In medieval times, people didn’t have plates to eat from at all - they had something called a ‘trencher’, a flat round slice of usually stale bread, that would soak up the remains of their dinner and could either be eaten with sauce after the meal or given away to the poor to eat.

This sounds like my kind of plate – no washing-up! This flat plate concept still exists today in only one form - a cheeseboard - a plate without a lip or raised edge as it isn’t needed to contain fluid.

But what did people eat from before the creation of plates? Some manner of primitive bowls? Did people eat straight from the pot? After ‘straight from the pot’, I guess bowls were next. The oldest found is of Chinese origin dating back 18,000 years. Plates came second, with the earliest mention of “plate” being over 800 years ago.

Plates evolved from these simple ideas, which are usually referred to as ‘china’ plates, but can be made from a wide range of basic materials – earthenware, stoneware, porcelain, bone china – even plastics. Until about a hundred years or so ago, China was streets ahead of the West in terms of ceramic technology, and they were the only ones who could make porcelain. As a result, porcelain was called ‘China ware’ or just ‘China’ and the name stuck. Some are cheap as chips to replace, others could cost an arm and a leg.

Crockery as we know it starts with earthenware, traditionally made from red earthenware clay or red terracotta. It is heavy, sturdy and casual and is usually fired below 2012F, and after firing, the ceramic body is porous and often glazed to make it waterproof.

Stoneware is similar, but made from denser clay that is fired at a higher temperature. This results in a more durable material, with a stone-like quality. The finished product is waterproof and unlike earthenware, does not need to be glazed. It is not as refined and delicate as porcelain, being a sturdier, thicker product, often favoured by restaurants for its durability.

Porcelain itself has an incredible durability resulting from the high firing temperature. The exact composition of porcelain varies depending on its use and the manufacturer.

It is more expensive because making porcelain truly is an art form.

Devising the mix of kaolin - soft white clay - and other ingredients, shaping a plate to a delicate edge, glazing it, firing it, and creating a nearly translucent product, is incredibly difficult. It is fired at a high heat to become hard, and if that sounds a lot like how ceramics are made, you’re correct, but the firing temperature is around 2250F.

Porcelain is technically a specialised subset of ceramics, both are made of clay and kiln-fired, but the raw materials are different.

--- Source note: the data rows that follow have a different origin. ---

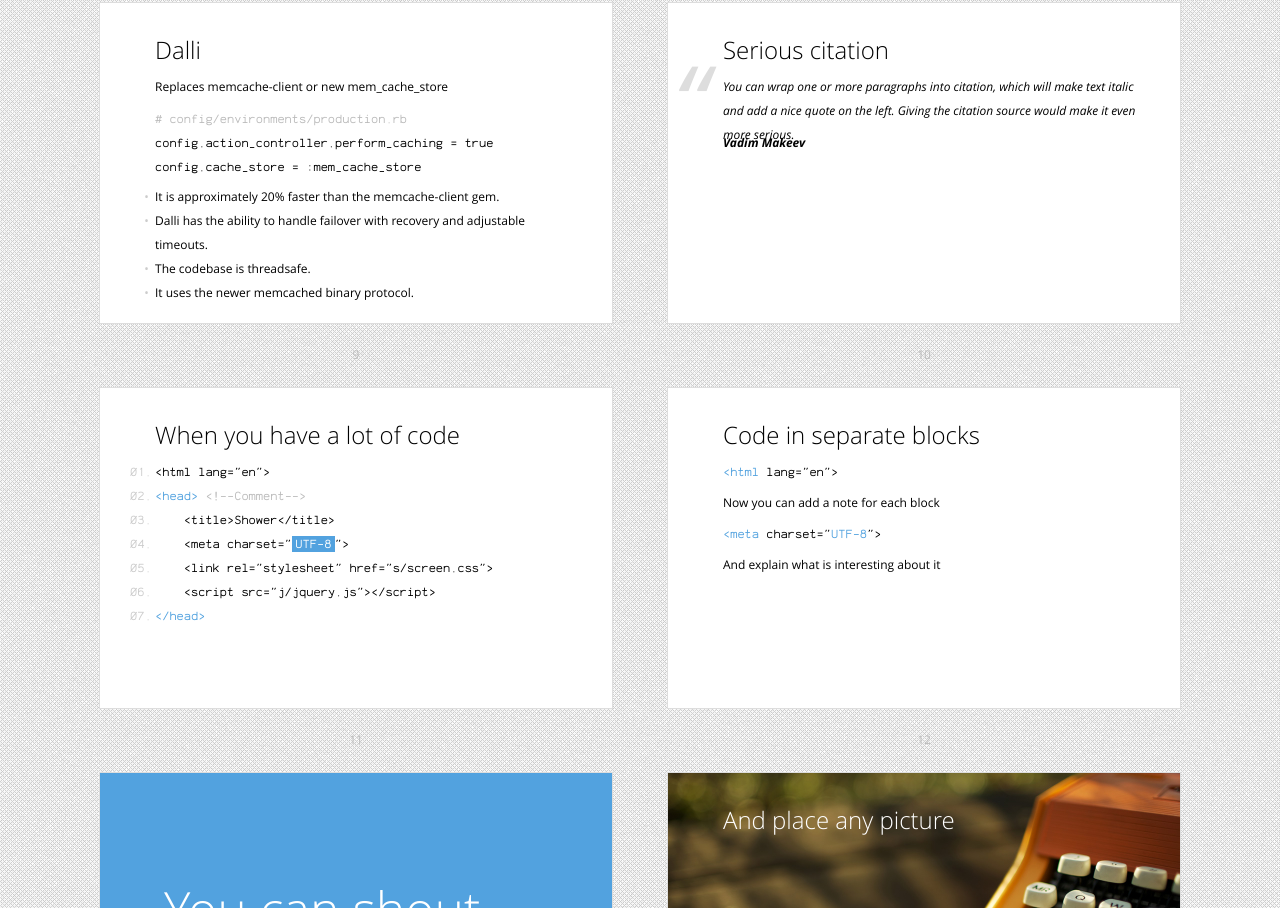
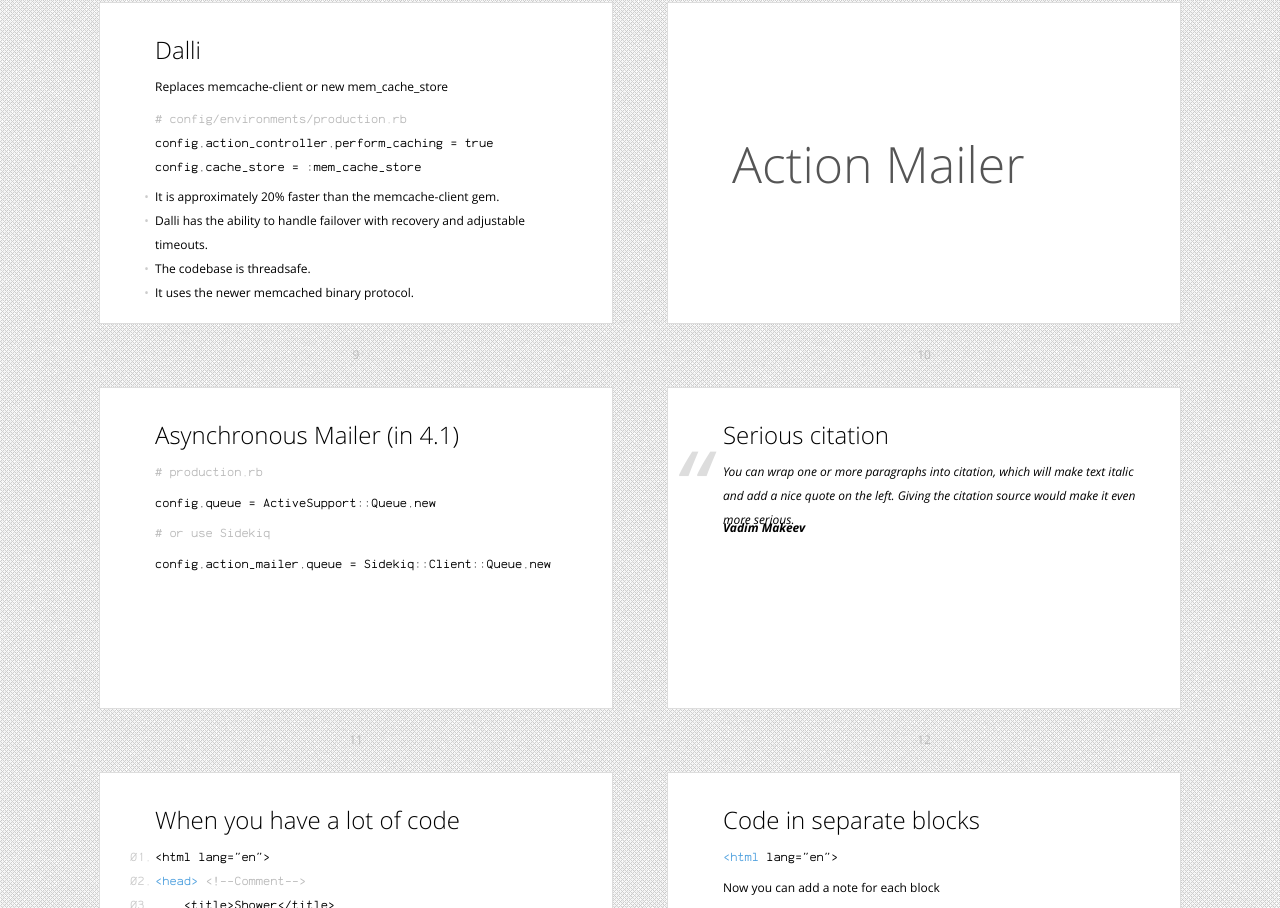
Before and after one commit to lgmkr/rails4-presentation, a plain HTML site: page index.html in a window 1280 px wide. Shown: the part 1763-2671 px from the top of the page. Drawn offline with Linux system fonts and the light colour scheme.

Commit message:
add action mailer

```diff
--- a/index.html
+++ b/index.html
@@ -108,6 +108,19 @@ config.cache_store = :mem_cache_store</code></pre>
       <li>Dalli has the ability to handle failover with recovery and adjustable timeouts.</li>
       <li>The codebase is threadsafe.</li>
       <li>It uses the newer memcached binary protocol.</li>
+    </ul>
+  </div></section>
+
+  <section class="slide shout2"><div>
+		<h2>Action Mailer</h2>
+  </div></section>
+
+  <section class="slide"><div>
+    <h2>Asynchronous Mailer (in 4.1)</h2>
+    <pre><code><mark class="comment"># production.rb</mark></code></pre>
+    <pre><code>config.queue = ActiveSupport::Queue.new</code></pre>
+    <pre><code><mark class="comment"># or use Sidekiq</mark></code></pre>
+    <pre><code>config.action_mailer.queue = Sidekiq::Client::Queue.new</code></pre>
   </div></section>
 
 	<section class="slide"><div>
```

Finally, there is bone china, which contains – yes you guessed it - bone. Lightweight, durable and usually the most expensive, the highest quality bone china should contain at least 30% bone ash, and is higher priced thanks to the pricier materials and the extra labour needed in making it. Bone china is stronger than it appears to be. The bone content makes it thinner and smoother than regular porcelain, giving it a creamy, white colour and opaqueness. But not all bone china is created equal—the quality depends on how much bone is in the mixture. Hold a piece of bone china up to a light and place your hand behind it. If it’s the real McCoy, you should be able to see the shadow of your fingers through the translucent china.

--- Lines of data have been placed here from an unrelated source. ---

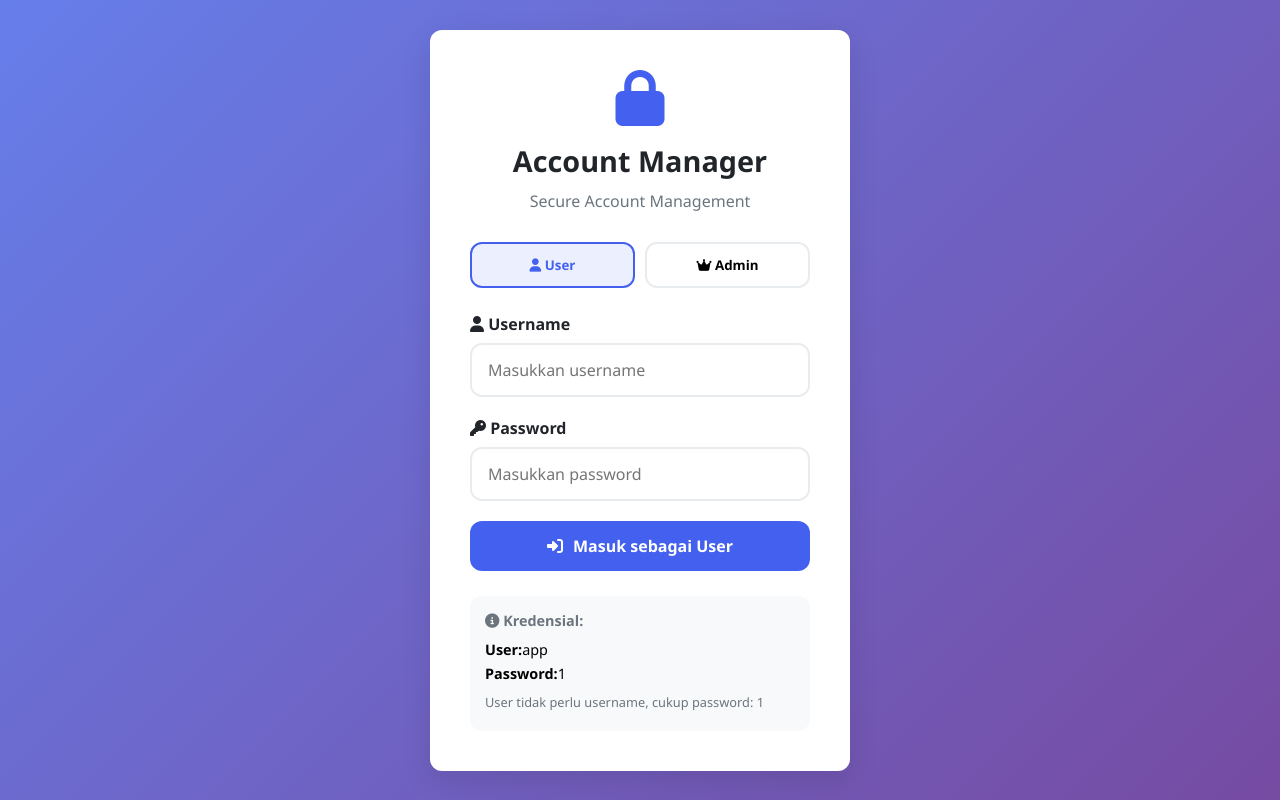
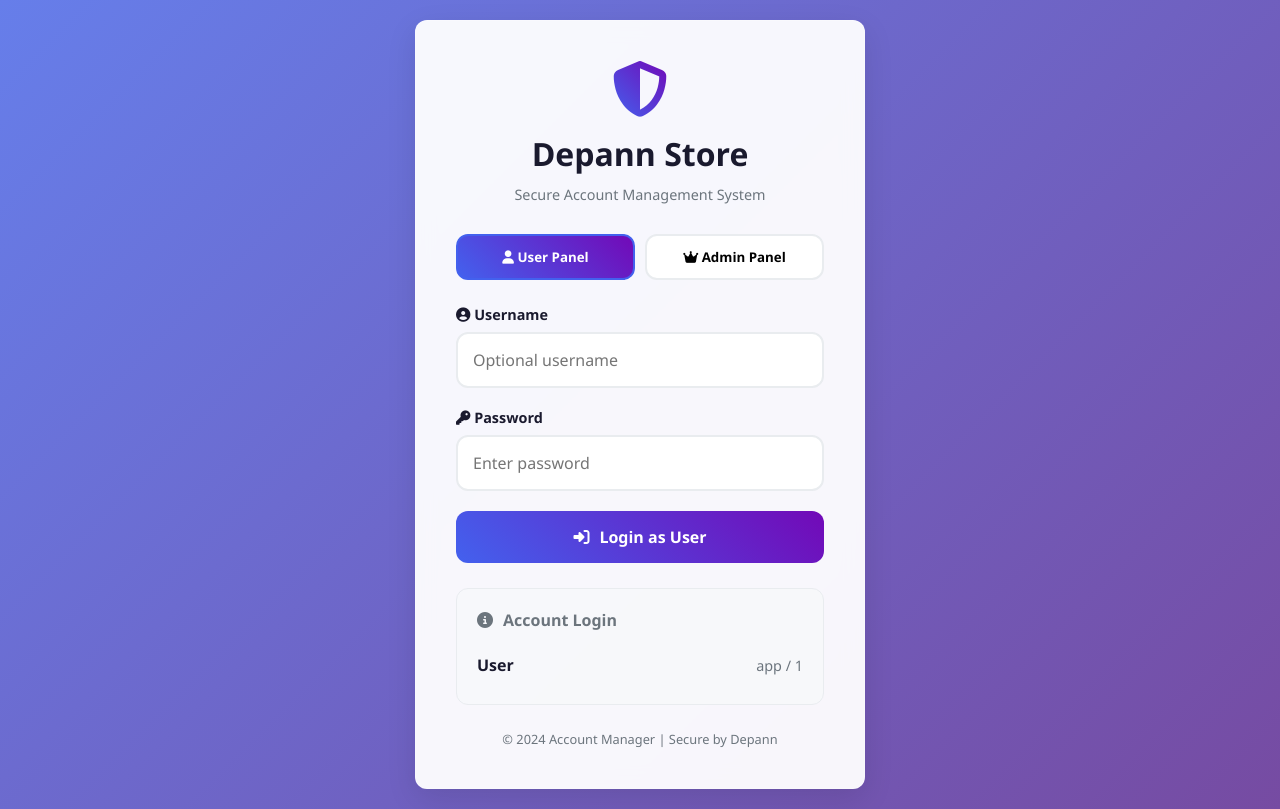
Before and after one commit to depannn11/account-manager, a website: page public/index.html in a window 1280 px wide. Drawn offline with Linux system fonts and the light colour scheme.

Commit message:
Update index.html

```diff
--- a/public/index.html
+++ b/public/index.html
@@ -7,74 +7,86 @@
     <link rel="stylesheet" href="https://cdnjs.cloudflare.com/ajax/libs/font-awesome/6.4.0/css/all.min.css">
     <style>
         *{margin:0;padding:0;box-sizing:border-box;font-family:'Segoe UI',Tahoma,Geneva,Verdana,sans-serif}
-        :root{--primary:#4361ee;--primary-dark:#3a56d4;--secondary:#7209b7;--danger:#f72585;--success:#4cc9f0;--light:#f8f9fa;--dark:#212529;--gray:#6c757d;--border-radius:12px;--box-shadow:0 10px 30px rgba(0,0,0,0.1);--transition:all 0.3s ease}
+        :root{--primary:#4361ee;--primary-dark:#3a56d4;--secondary:#7209b7;--danger:#f72585;--success:#4cc9f0;--warning:#f8961e;--dark:#1a1a2e;--light:#f8f9fa;--gray:#6c757d;--gray-light:#e9ecef;--border-radius:12px;--box-shadow:0 10px 30px rgba(0,0,0,0.1);--transition:all 0.3s ease}
         body{background:linear-gradient(135deg,#667eea 0%,#764ba2 100%);min-height:100vh;display:flex;align-items:center;justify-content:center;padding:20px}
-        .login-container{width:100%;max-width:420px}
-        .login-card{background:white;border-radius:var(--border-radius);padding:40px;box-shadow:var(--box-shadow);animation:slideUp 0.5s ease-out}
+        .login-container{width:100%;max-width:450px}
+        .login-card{background:rgba(255,255,255,0.95);backdrop-filter:blur(10px);border-radius:var(--border-radius);padding:40px;box-shadow:var(--box-shadow);animation:slideUp 0.5s ease-out;border:1px solid rgba(255,255,255,0.2)}
         .logo{text-align:center;margin-bottom:30px}
-        .logo i{font-size:3.5rem;color:var(--primary);margin-bottom:15px}
-        .logo h1{color:var(--dark);font-size:1.8rem}
+        .logo i{font-size:3.5rem;color:var(--primary);margin-bottom:15px;background:linear-gradient(45deg,var(--primary),var(--secondary));-webkit-background-clip:text;-webkit-text-fill-color:transparent}
+        .logo h1{color:var(--dark);font-size:2rem;font-weight:700}
+        .logo p{color:var(--gray);margin-top:10px;font-size:0.9rem}
         .form-group{margin-bottom:20px}
-        label{display:block;margin-bottom:8px;font-weight:600;color:var(--dark)}
-        input{width:100%;padding:14px 16px;border:2px solid #e9ecef;border-radius:var(--border-radius);font-size:16px;transition:var(--transition)}
+        label{display:block;margin-bottom:8px;font-weight:600;color:var(--dark);font-size:0.9rem}
+        input{width:100%;padding:15px;border:2px solid var(--gray-light);border-radius:var(--border-radius);font-size:16px;transition:var(--transition);background:white}
         input:focus{outline:none;border-color:var(--primary);box-shadow:0 0 0 3px rgba(67,97,238,0.2)}
-        .btn{width:100%;padding:14px;border:none;border-radius:var(--border-radius);font-size:16px;font-weight:600;cursor:pointer;transition:var(--transition);display:flex;align-items:center;justify-content:center;gap:10px}
-        .btn-primary{background-color:var(--primary);color:white;margin-top:10px}
-        .btn-primary:hover{background-color:var(--primary-dark);transform:translateY(-2px)}
+        .btn{width:100%;padding:15px;border:none;border-radius:var(--border-radius);font-size:16px;font-weight:600;cursor:pointer;transition:var(--transition);display:flex;align-items:center;justify-content:center;gap:10px}
+        .btn-primary{background:linear-gradient(45deg,var(--primary),var(--secondary));color:white;position:relative;overflow:hidden}
+        .btn-primary:hover{transform:translateY(-2px);box-shadow:0 10px 20px rgba(67,97,238,0.3)}
+        .btn-primary:active{transform:translateY(0)}
         .role-selector{display:flex;gap:10px;margin-bottom:25px}
-        .role-btn{flex:1;padding:12px;border:2px solid #e9ecef;background:white;border-radius:var(--border-radius);font-weight:600;cursor:pointer;transition:var(--transition);text-align:center}
-        .role-btn.active{border-color:var(--primary);background-color:rgba(67,97,238,0.1);color:var(--primary)}
-        .error-message{background-color:#fee;color:var(--danger);padding:12px;border-radius:var(--border-radius);margin-top:20px;text-align:center;display:none}
-        .demo-credentials{margin-top:25px;padding:15px;background-color:#f8f9fa;border-radius:var(--border-radius);font-size:0.9rem}
-        .demo-credentials h4{margin-bottom:10px;color:var(--gray)}
-        .demo-credentials p{margin-bottom:5px}
+        .role-btn{flex:1;padding:12px;border:2px solid var(--gray-light);background:white;border-radius:var(--border-radius);font-weight:600;cursor:pointer;transition:var(--transition);text-align:center}
+        .role-btn.active{border-color:var(--primary);background:linear-gradient(45deg,var(--primary),var(--secondary));color:white}
+        .role-btn:hover:not(.active){border-color:var(--primary)}
+        .error-message{background:rgba(247,37,133,0.1);color:var(--danger);padding:12px;border-radius:var(--border-radius);margin-top:20px;text-align:center;display:none;border:1px solid rgba(247,37,133,0.2)}
+        .demo-credentials{margin-top:25px;padding:20px;background:rgba(248,249,250,0.8);border-radius:var(--border-radius);border:1px solid var(--gray-light)}
+        .demo-credentials h4{display:flex;align-items:center;gap:10px;margin-bottom:15px;color:var(--gray)}
+        .credential-item{display:flex;justify-content:space-between;align-items:center;padding:8px 0;border-bottom:1px solid var(--gray-light)}
+        .credential-item:last-child{border-bottom:none}
+        .credential-role{font-weight:600;color:var(--dark)}
+        .credential-details{color:var(--gray);font-size:0.9rem}
+        .footer{margin-top:25px;text-align:center;color:var(--gray);font-size:0.8rem}
         @keyframes slideUp{from{transform:translateY(20px);opacity:0}to{transform:translateY(0);opacity:1}}
-        @media (max-width:480px){.login-card{padding:30px 20px}}
+        @media(max-width:480px){.login-card{padding:30px 20px}.logo h1{font-size:1.6rem}.role-selector{flex-direction:column}}
     </style>
 </head>
 <body>
     <div class="login-container">
         <div class="login-card">
             <div class="logo">
-                <i class="fas fa-lock"></i>
-                <h1>Account Manager</h1>
-                <p style="color:var(--gray);margin-top:10px">Secure Account Management</p>
+                <i class="fas fa-shield-alt"></i>
+                <h1>Depann Store</h1>
+                <p>Secure Account Management System</p>
             </div>
 
             <div class="role-selector">
                 <button type="button" class="role-btn active" id="userBtn">
-                    <i class="fas fa-user"></i> User
+                    <i class="fas fa-user"></i> User Panel
                 </button>
                 <button type="button" class="role-btn" id="adminBtn">
-                    <i class="fas fa-crown"></i> Admin
+                    <i class="fas fa-crown"></i> Admin Panel
                 </button>
             </div>
 
             <form id="loginForm">
                 <div class="form-group" id="usernameField">
-                    <label for="username"><i class="fas fa-user"></i> Username</label>
-                    <input type="text" id="username" placeholder="Masukkan username" required>
+                    <label for="username"><i class="fas fa-user-circle"></i> Username</label>
+                    <input type="text" id="username" placeholder="Enter username" required>
                 </div>
 
                 <div class="form-group">
                     <label for="password"><i class="fas fa-key"></i> Password</label>
-                    <input type="password" id="password" placeholder="Masukkan password" required>
+                    <input type="password" id="password" placeholder="Enter password" required>
                 </div>
 
                 <button type="submit" class="btn btn-primary" id="loginBtn">
-                    <i class="fas fa-sign-in-alt"></i> Masuk sebagai User
+                    <i class="fas fa-sign-in-alt"></i> Login as User
                 </button>
             </form>
 
             <div class="error-message" id="errorMessage">
-                Username atau password salah!
+                Invalid credentials. Please try again.
             </div>
 
             <div class="demo-credentials">
-                <h4><i class="fas fa-info-circle"></i> Kredensial:</h4>
-                <p><strong>User:</strong>app</p>
-                <p><strong>Password:</strong>1</p>
-                <p style="font-size:0.8rem;color:var(--gray);margin-top:10px">User tidak perlu username, cukup password: 1</p>
+                <h4><i class="fas fa-info-circle"></i> Account Login</h4>
+                <div class="credential-item">
+                    <span class="credential-role">User</span>
+                    <span class="credential-details">app / 1</span>
+                </div>
+            </div>
+
+            <div class="footer">
+                <p>© 2024 Account Manager | Secure by Depann</p>
             </div>
         </div>
     </div>
@@ -93,18 +105,20 @@
             userBtn.classList.add('active');
             adminBtn.classList.remove('active');
             currentRole = 'user';
-            loginBtn.innerHTML = '<i class="fas fa-sign-in-alt"></i> Masuk sebagai User';
+            loginBtn.innerHTML = '<i class="fas fa-sign-in-alt"></i> Login as User';
             usernameField.style.display = 'block';
             usernameInput.required = false;
+            usernameInput.placeholder = 'Optional username';
         });
 
         adminBtn.addEventListener('click', () => {
             adminBtn.classList.add('active');
             userBtn.classList.remove('active');
             currentRole = 'admin';
-            loginBtn.innerHTML = '<i class="fas fa-sign-in-alt"></i> Masuk sebagai Admin';
+            loginBtn.innerHTML = '<i class="fas fa-sign-in-alt"></i> Login as Admin';
             usernameField.style.display = 'block';
             usernameInput.required = true;
+            usernameInput.placeholder = 'Enter admin username';
         });
 
         loginForm.addEventListener('submit', async function(e) {
@@ -125,6 +139,7 @@
                 if (data.success) {
                     localStorage.setItem('userRole', data.role);
                     localStorage.setItem('username', data.username);
+                    localStorage.setItem('userName', data.name);
 
                     if (data.role === 'admin') {
                         window.location.href = 'admin.html';
@@ -136,7 +151,7 @@
                     errorMessage.style.display = 'block';
                 }
             } catch (error) {
-                errorMessage.textContent = 'Network error';
+                errorMessage.textContent = 'Network error. Please try again.';
                 errorMessage.style.display = 'block';
             }
         });
@@ -144,6 +159,11 @@
         usernameInput.addEventListener('input', () => {
             errorMessage.style.display = 'none';
         });
+
+        document.addEventListener('DOMContentLoaded', () => {
+            usernameInput.required = false;
+            usernameInput.placeholder = 'Optional username';
+        });
     </script>
 </body>
 </html>
```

Charger Plates are something that always baffled me, but they are designed for use in formal table settings to catch pieces of food and prevent spills and messes falling on the table and staining the tablecloth (saving on laundry costs – I like that idea!). They also help to retain the heat in dinnerware since they are placed directly underneath plates and bowls, but if I am honest, food doesn’t linger long enough on my plate to get cold.